Warner made his professional stage debut at the Royal Court Theater in January 1962, playing the minor role of Snout in “A Midsummer Night’s Dream,” directed by Tony Richardson. In March at the Belgrade Theater, Coventry, he played Conrad in “Much Ado About Nothing,” and in June he appeared as Jim in David Rudkin’s “Afore Night Come” at the New Arts Theater in London.
He joined the Royal Shakespeare Company in Stratford-upon-Avon in April 1963, playing Trinculo in “The Tempest” and Cinna the Poet in “Julius Caesar”; in July he played Henry VI in the John Barton adaptation of “Henry VI,” Parts I, II and III. At the Aldwych Theater, London, he reprised the role of Henry VI in the complete Wars of the Roses history cycle in 1964. Returning to Stratford in April, he performed the title role in “Richard II,” Moldy in “Henry IV, Part 1″ and “Henry VI.” At the Aldwych in October 1964, he was cast as Valentine Brose in Henry Livings’ play “Eh?,” reprising the role in the 1968 film adaptation “Work Is a Four-Letter Word.”
He played the title role in “Hamlet” at the Royal Shakespeare Theater in 1965. His “Hamlet” was revived in the 1966 Stratford season, and he played Sir Andrew Aguecheek in “Twelfth Night.” At the Aldwych in January 1970, he played Julian in Edward Albee’s “Tiny Alice.”
Warner’s other theater work has included “The Great Exhibition at Hampstead Theater” and “I, Claudius,” both in 1972.
The actor made his big screen debut with a supporting role in 1963 film “Tom Jones,” starring Albert Finney.
Warner starred with Vanessa Redgrave in Karel Reisz’s 1966 feature comedy “Morgan — A Suitable Case for Treatment,” in which he played a man obsessed with Karl Marx and gorillas who resorts to all sorts of bizarre tactics to prevent his upper-class ex-wife from remarrying.
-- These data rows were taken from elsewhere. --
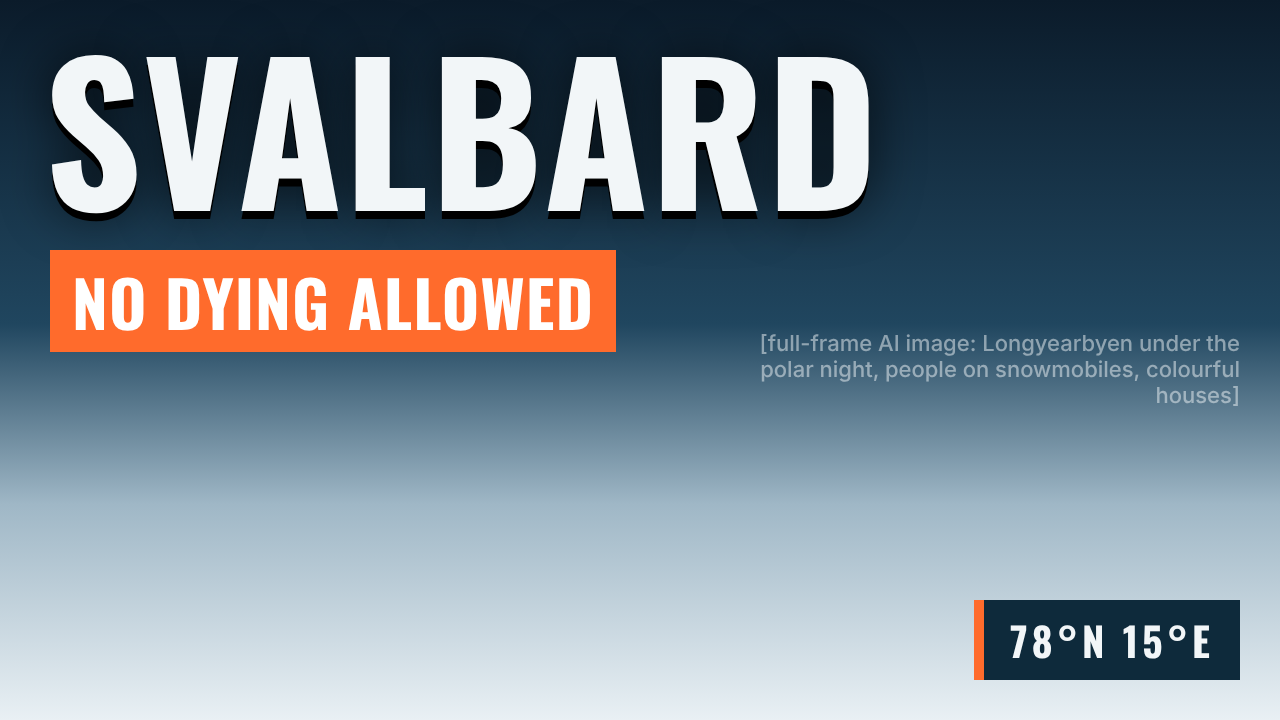
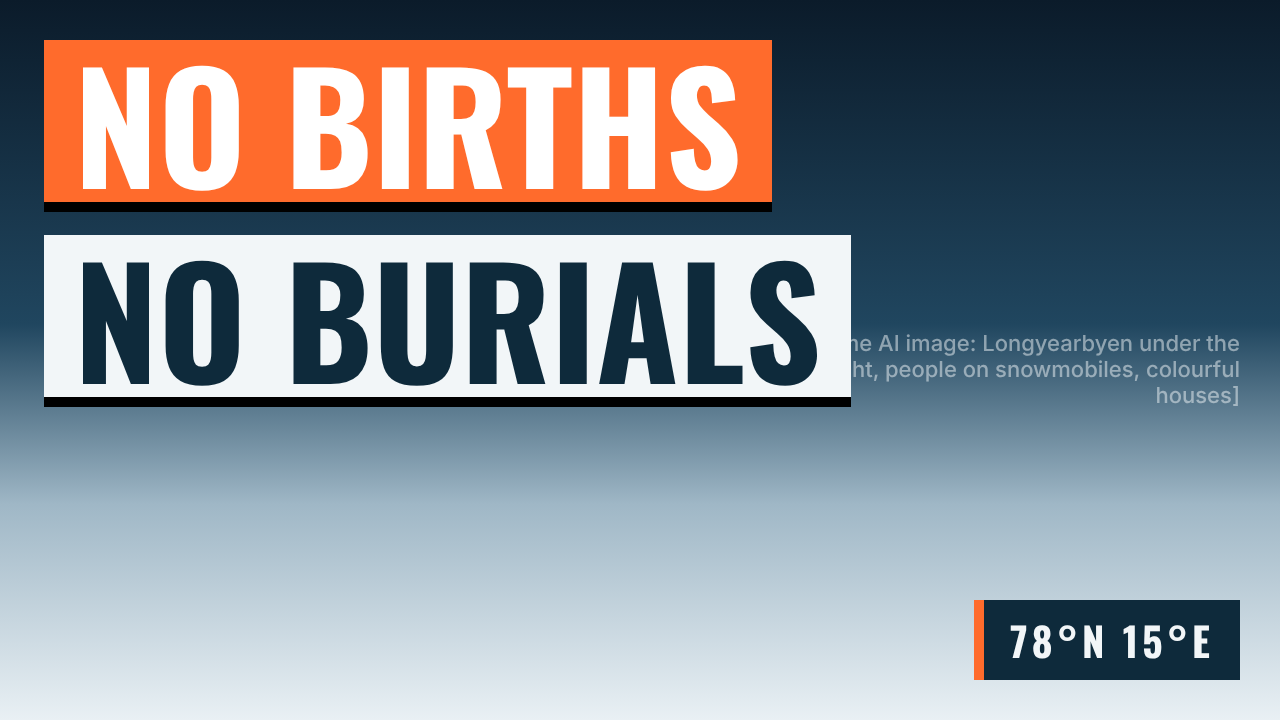
Align thumbnails, titles and hooks for pilot episodes; fix hook facts
Claude-Session: https://claude.ai/code/session_01Lf1GmHwi2stAegFha7FYGY

Changed region(s): [[0.0312, 0.0306, 0.6875, 0.5806]]

diff --git a/youtube/channels/_brand/make_brand.py b/youtube/channels/_brand/make_brand.py
@@ -54,8 +54,8 @@ C["life-across-the-map"] = dict(
         <div style="color:#FF6B2C;font:600 38px Oswald;letter-spacing:3px;margin-top:12px">NEW DOCUMENTARY EVERY TUE &amp; SAT</div></div></div>""",
     thumb="""<div class="abs" style="inset:0;background:linear-gradient(180deg,#0b1b2a 0%,#20465f 45%,#9fb7c6 70%,#e9f0f4 100%)"></div>
     <div class="abs" style="right:40px;top:330px;width:520px;color:rgba(242,246,248,.5);font:500 22px Inter;text-align:right">[full-frame AI image: Longyearbyen under the polar night, people on snowmobiles, colourful houses]</div>
-    <div class="abs" style="left:44px;top:30px;color:#F2F6F8;font:700 190px Oswald;line-height:1;letter-spacing:2px;text-shadow:0 8px 0 #000,0 0 50px rgba(0,0,0,.7)">SVALBARD</div>
-    <div class="abs" style="left:50px;top:250px;background:#FF6B2C;color:#fff;font:700 64px Oswald;padding:4px 22px;letter-spacing:1px">NO DYING ALLOWED</div>
+    <div class="abs" style="left:44px;top:40px;background:#FF6B2C;color:#fff;font:700 150px Oswald;line-height:1;padding:6px 30px;box-shadow:0 10px 0 #000">NO BIRTHS</div>
+    <div class="abs" style="left:44px;top:235px;background:#F2F6F8;color:#0E2A3B;font:700 150px Oswald;line-height:1;padding:6px 30px;box-shadow:0 10px 0 #000">NO BURIALS</div>
     <div class="abs" style="right:40px;bottom:40px;background:#0E2A3B;color:#F2F6F8;font:600 40px Oswald;letter-spacing:4px;padding:10px 26px;border-left:10px solid #FF6B2C">78°N 15°E</div>""",
 )
 C["backlot-whispers"] = dict(
@@ -101,9 +101,8 @@ C["hace-millones"] = dict(
     thumb="""<div class="abs" style="inset:0;background:radial-gradient(ellipse at 70% 30%,#ffb36b 0%,#c2410c 25%,#3a1d10 60%,#120c0a 100%)"></div>
     <div class="abs" style="right:40px;top:300px;width:520px;color:rgba(237,227,209,.55);font:500 22px Inter;text-align:right">[full-frame AI image: asteroid entering the sky over a Cretaceous forest, dinosaurs looking up]</div>
     <div class="abs" style="left:40px;top:30px;color:#EDE3D1;font:600 26px Oswald;letter-spacing:6px;opacity:.85">HACE MILLONES DE AÑOS</div>
-    <div class="abs" style="left:46px;top:70px;color:#FF5A1F;font-size:190px;line-height:.9;text-shadow:0 8px 0 #000">66</div>
-    <div class="abs" style="left:52px;top:245px;color:#EDE3D1;font-size:76px;line-height:1;text-shadow:0 6px 0 #000">MILLONES</div>
-    <div class="abs" style="left:40px;top:540px;background:#F2B33D;color:#1A1412;font-size:88px;line-height:1;padding:8px 26px">¿SOBREVIVIRÍAS?</div>""",
+    <div class="abs" style="left:40px;top:410px;display:flex;gap:18px"><div style="width:96px;height:96px;border:8px solid #EDE3D1;background:rgba(26,20,18,.75);display:flex;align-items:center;justify-content:center;color:#FF5A1F;font-size:78px;line-height:1">✕</div><div style="width:96px;height:96px;border:8px solid #EDE3D1;background:rgba(26,20,18,.75);display:flex;align-items:center;justify-content:center;color:#FF5A1F;font-size:78px;line-height:1"></div><div style="width:96px;height:96px;border:8px solid #EDE3D1;background:rgba(26,20,18,.75);display:flex;align-items:center;justify-content:center;color:#FF5A1F;font-size:78px;line-height:1"></div><div style="width:96px;height:96px;border:8px solid #EDE3D1;background:rgba(26,20,18,.75);display:flex;align-items:center;justify-content:center;color:#FF5A1F;font-size:78px;line-height:1"></div><div style="width:96px;height:96px;border:8px solid #EDE3D1;background:rgba(26,20,18,.75);display:flex;align-items:center;justify-content:center;color:#FF5A1F;font-size:78px;line-height:1"></div></div>
+    <div class="abs" style="left:40px;top:545px;background:#F2B33D;color:#1A1412;font-size:120px;line-height:1;padding:8px 30px;box-shadow:0 10px 0 #000">5 PRUEBAS</div>""",
 )
 HAZARD = "repeating-linear-gradient(-45deg,#FFC400 0 40px,#1E2327 40px 80px)"
 C["warum-es-geschah"] = dict(
@@ -128,7 +127,7 @@ C["warum-es-geschah"] = dict(
     <div class="abs" style="right:40px;top:40px;width:520px;color:rgba(242,242,242,.5);font:500 22px Inter;text-align:right">[full-frame AI reconstruction: concrete road bridge near Eschede, empty tracks, grey morning, no people]</div>
     <div class="abs" style="left:0;top:0;width:1280px;height:22px;background:repeating-linear-gradient(-45deg,#FFC400 0 40px,#1E2327 40px 80px)"></div>
     <div class="abs" style="left:40px;top:430px;background:#FFC400;color:#111;font:700 120px Oswald;line-height:1;padding:6px 28px">EIN RADREIFEN</div>
-    <div class="abs" style="left:40px;top:580px;background:#111;color:#F2F2F2;font:700 52px 'Courier Prime';padding:4px 22px">ESCHEDE 1998</div>""",
+    <div class="abs" style="left:40px;top:580px;background:#111;color:#F2F2F2;font:700 64px 'Courier Prime';padding:4px 22px">101 TOTE</div>""",
 )
 
 

diff --git a/youtube/channels/warum-es-geschah/channel.md b/youtube/channels/warum-es-geschah/channel.md
@@ -50,7 +50,7 @@ Visualisierungen sind KI-generierte Rekonstruktionen; Quellen in jeder Beschreib
 | Шрифты | Oswald 700 (заголовки), Courier Prime (время, даты — «протокол») |
 | Аватар | жёлто-чёрная предупреждающая полоса, разорванное звено цепи |
 | Баннер | полоса-предупреждение, «WARUM ES GESCHAH», слоган, «Neue Doku jeden Donnerstag & Sonntag» |
-| Обложка | ИИ-реконструкция места (без тел и крови); жёлтым 2–3 слова («EIN RADREIFEN»); плашка-год Courier |
+| Обложка | ИИ-реконструкция места (без тел и крови); жёлтым 2–3 слова («EIN RADREIFEN»); плашка Courier с тем, чего нет в заголовке |
 | Голос | мужской, спокойный, серьёзный (немецкий); Chatterbox `de`, exaggeration 0.4 |
 | Музыка | ACE-Step: «dark ambient, low drone, sparse piano, tension» — очень тихо |
 
@@ -78,7 +78,7 @@ Visualisierungen sind KI-generierte Rekonstruktionen; Quellen in jeder Beschreib
 
 | # | Выпуск |
 |---|---|
-| 1 | **Eschede 1998: Ein Radreifen und 101 Tote – warum es geschah \| Ganze Dokumentation** (пилот) |
+| 1 | **ICE-Unglück Eschede 1998: Warum es geschah \| Ganze Doku** (пилот) |
 | 2 | Lengede 1963: Das Wunder nach 14 Tagen unter Tage |
 | 3 | Hamburger Sturmflut 1962: Die Nacht, in der die Deiche brachen |
 | 4 | Halifax 1917: Die größte Explosion vor der Atombombe |
@@ -89,10 +89,14 @@ Visualisierungen sind KI-generierte Rekonstruktionen; Quellen in jeder Beschreib
 
 ## Пилот
 
-- **Обложка:** ИИ-реконструкция моста у Эшеде (без людей), жёлтым «EIN RADREIFEN», плашка «1998».
-- **Хук:** «Am 3. Juni 1998 brach unter einem ICE ein Stück Stahl, kaum größer als ein Teller. Sechs Minuten später waren
-  101 Menschen tot. Und das Teil hätte nie in diesem Zug sein dürfen.» (Факты и формулировку «hätte nie» сверить по
-  отчёту расследования перед записью; `hookscore.py` для немецкого не показателен.)
+- **Связка** (title.py 98/100): заголовок — событие и поисковые слова («ICE-Unglück Eschede»), обложка — загадочная деталь и
+  цена («EIN RADREIFEN» / «101 TOTE»), хук за 10 секунд объясняет обе. Прежняя обложка повторяла заголовок.
+- **Обложка:** ИИ-реконструкция моста у Эшеде (без людей), жёлтым «EIN RADREIFEN», чёрная плашка «101 TOTE».
+- **Хук:** «Am 3. Juni 1998 brach unter einem ICE ein Radreifen – ein Stahlring am Rad. Sechs Kilometer später waren
+  101 Menschen tot. Und es gab einen Moment, in dem jemand den Zug noch hätte stoppen können.»
+  (Исправлено: в прежней версии были ошибки — «через шесть минут» (на деле около 6 км, это ~2 минуты на 200 км/ч) и
+  «кусок размером с тарелку» (бандаж — кольцо почти во всё колесо). «Момент, когда можно было остановить» — пассажир
+  сообщил проводнику о куске металла в полу до крушения; сверить по отчёту перед записью.)
 - **Опорные факты (сверить):** 3 июня 1998, ICE 884 «Wilhelm Conrad Röntgen», усталостная трещина колёсного бандажа
   (Radreifen) колёс с резиновыми вставками, удар о мост; 101 погибший; после — отказ от этой конструкции колёс.
 

diff --git a/youtube/channels/hace-millones/channel.md b/youtube/channels/hace-millones/channel.md
@@ -44,7 +44,7 @@ Las imágenes son recreaciones generadas con IA basadas en la investigación cie
 | Шрифты | Archivo Black (заголовки), Inter (мелкий текст) |
 | Аватар | круг-срез земных слоёв с лавовой трещиной |
 | Баннер | слои пород, «HACE MILLONES DE AÑOS», слоган, «Documentales completos · miércoles y sábados» |
-| Обложка | ИИ-сцена эпохи; огромная цифра лавовым (66 MILLONES); слово «¿SOBREVIVIRÍAS?» янтарём; шкала времени внизу |
+| Обложка | ИИ-сцена эпохи; 5 клеток-испытаний (часть перечёркнута) + янтарная плашка «5 PRUEBAS»; цифра эпохи — в заголовке, не на обложке |
 | Голос | мужской, тёплый, лёгкая драматичность (испанский нейтральный); Chatterbox `es`, exaggeration 0.55 |
 | Музыка | ACE-Step: «epic cinematic ambient, deep drums, slow strings, prehistoric» |
 
@@ -71,7 +71,7 @@ Las imágenes son recreaciones generadas con IA basadas en la investigación cie
 
 | # | Выпуск |
 |---|---|
-| 1 | **¿Sobrevivirías al Día del Asteroide? Hace 66 Millones de Años \| Documental Completo** (пилот) |
+| 1 | **¿Sobrevivirías al Asteroide? Hace 66 Millones de Años** (пилот; «Documental completo» — в описание) |
 | 2 | Así Era la Tierra Hace 252 Millones de Años: Cuando Murió Casi Todo |
 | 3 | ¿Podrías Sobrevivir con los Neandertales? Hace 50.000 Años |
 | 4 | La Tierra Bola de Nieve: Cuando Todo el Planeta se Congeló |
@@ -82,7 +82,9 @@ Las imágenes son recreaciones generadas con IA basadas en la investigación cie
 
 ## Пилот
 
-- **Обложка:** сцена удара астероида; лавовым «66 MILLONES», янтарём «¿SOBREVIVIRÍAS?».
+- **Связка** (title.py 98/100): заголовок — вопрос и эпоха («¿Sobrevivirías…? 66 millones»), обложка — формат канала
+  (5 клеток, одна перечёркнута, «5 PRUEBAS»), хук обещает именно эти 5 испытаний. Прежняя обложка повторяла заголовок.
+- **Обложка:** астероид над меловым лесом, динозавры смотрят вверх; 5 клеток (первая с ✕) + «5 PRUEBAS».
 - **Хук:** «Despiertas en lo que hoy es México. Es una mañana cualquiera, hace 66 millones de años. En unas horas, una roca de
   diez kilómetros entrará en la atmósfera a más de setenta mil kilómetros por hora. Tienes cinco pruebas para seguir vivo.»
   (Оценщик `hookscore.py` настроен на английский, для испанского его баллы не показательны — хук собран по формуле

diff --git a/youtube/channels/life-across-the-map/channel.md b/youtube/channels/life-across-the-map/channel.md
@@ -107,11 +107,14 @@ Visuals are AI-generated illustrations based on documented facts; figures are so
 
 ## Пилот: How People Live 1,300 km From the North Pole | Svalbard
 
-- **Обложка:** полярная ночь над Лонгйиром, огромное оранжевое **NO DYING ALLOWED**, плашка 78°N 15°E.
-- **Хук (оценка hookscore 51, формула The Question):**
-  «Why would anyone choose to live 1,300 kilometres from the North Pole, in a town where you can't even give birth?»
-- **Запасной (47, The Impossible Claim):** «In this town, you're not allowed to die. And if you walk past the last house
-  without a rifle, you're breaking the law.»
+- **Связка «заголовок + обложка + хук»** (title.py 98/100): заголовок даёт место и цифру, обложка — парадокс, хук в первые
+  5 секунд раскрывает обложку и задаёт вопрос, на который отвечает весь фильм.
+- **Обложка:** полярная ночь над Лонгйиром; две плашки **NO BIRTHS** (оранжевая) / **NO BURIALS** (белая); 78°N 15°E.
+  (Прежний вариант «NO DYING ALLOWED» убран: это популярный миф — закона, запрещающего умирать, нет; есть отказ от
+  погребений с 1950-х и роды на материке.)
+- **Хук (hookscore 56 WORKABLE, The Question):**
+  «In this town you can't be born and you can't be buried. So why do 2,500 people refuse to leave?»
+- **Запасной (51):** «Why would anyone choose to live 1,300 kilometres from the North Pole, in a town where you can't even give birth?»
 - **Факты для сценария (проверить по источникам перед записью):** ~2 500 жителей Лонгйира; полярная ночь ~с конца октября по
   середину февраля; погребение не практикуется с 1950-х из-за вечной мерзлоты; вне посёлка обязательна защита от белых медведей;
   роды — на материке; безвизовый режим по Шпицбергенскому трактату; кошки запрещены (охрана птиц).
At Cannes the film was nominated for the Palme d’Or, and Redgrave was nominated for an Oscar.
In Sidney Lumet’s 1968 Chekhov adaptation of “The Sea Gull,” he played Konstantin, the writer son of Simone Signoret’s Arkadina. The same year he appeared in a Peter Hall-directed adaptation of “A Midsummer Night’s Dream” as Lysander.
After “The Ballad of Cable Hogue” in 1970, he starred with Jane Fonda in Joseph Losey’s 1973 adaptation of “A Doll’s House.”
In 2001 he made his American stage debut — and returned to the theater after decades away — playing Andrew Undershaft in a Broadway revival of “Major Barbara” that also featured Dana Ivey and Cherry Jones.
Back in the UK, he appeared in “A Feast of Snails” at the Lyric Theater in 2002 and “Where There’s a Will” at the Theater Royal, Bath. In 2005 he played the title role in “King Lear” at Chichester Festival Theatre.
He returned to Stratford for the first time in more than four decades in August 2007, as an RSC Honorary Artist, to play Sir John Falstaff in the Courtyard Theater revival of “Henry IV, Part 1” and “Henry IV, Part 2.”
Warner was also a voiceover artist who contributed to an animated series including “The Legend of Prince Valiant” (as Duke Richard of Lionsgate), “Batman: The Animated Series” (as Ra’s al Ghul), “Gargoyles” (as Archmage),” Freakazoid” (as the Lobe), “Spider-Man” (Herbert Landon), “Toonsylvania,” “Superman,” “Batman Beyond,” “Buzz Lightyear of Star Command,” “Men in Black: The Series” and a variety of videogames.
The actor was twice married and divorced, first to Harriet Lindgren (1969-72), then to Sheilah Kent (1979-2005).
He is survived by a daughter, Melissa, from his marriage to Kent.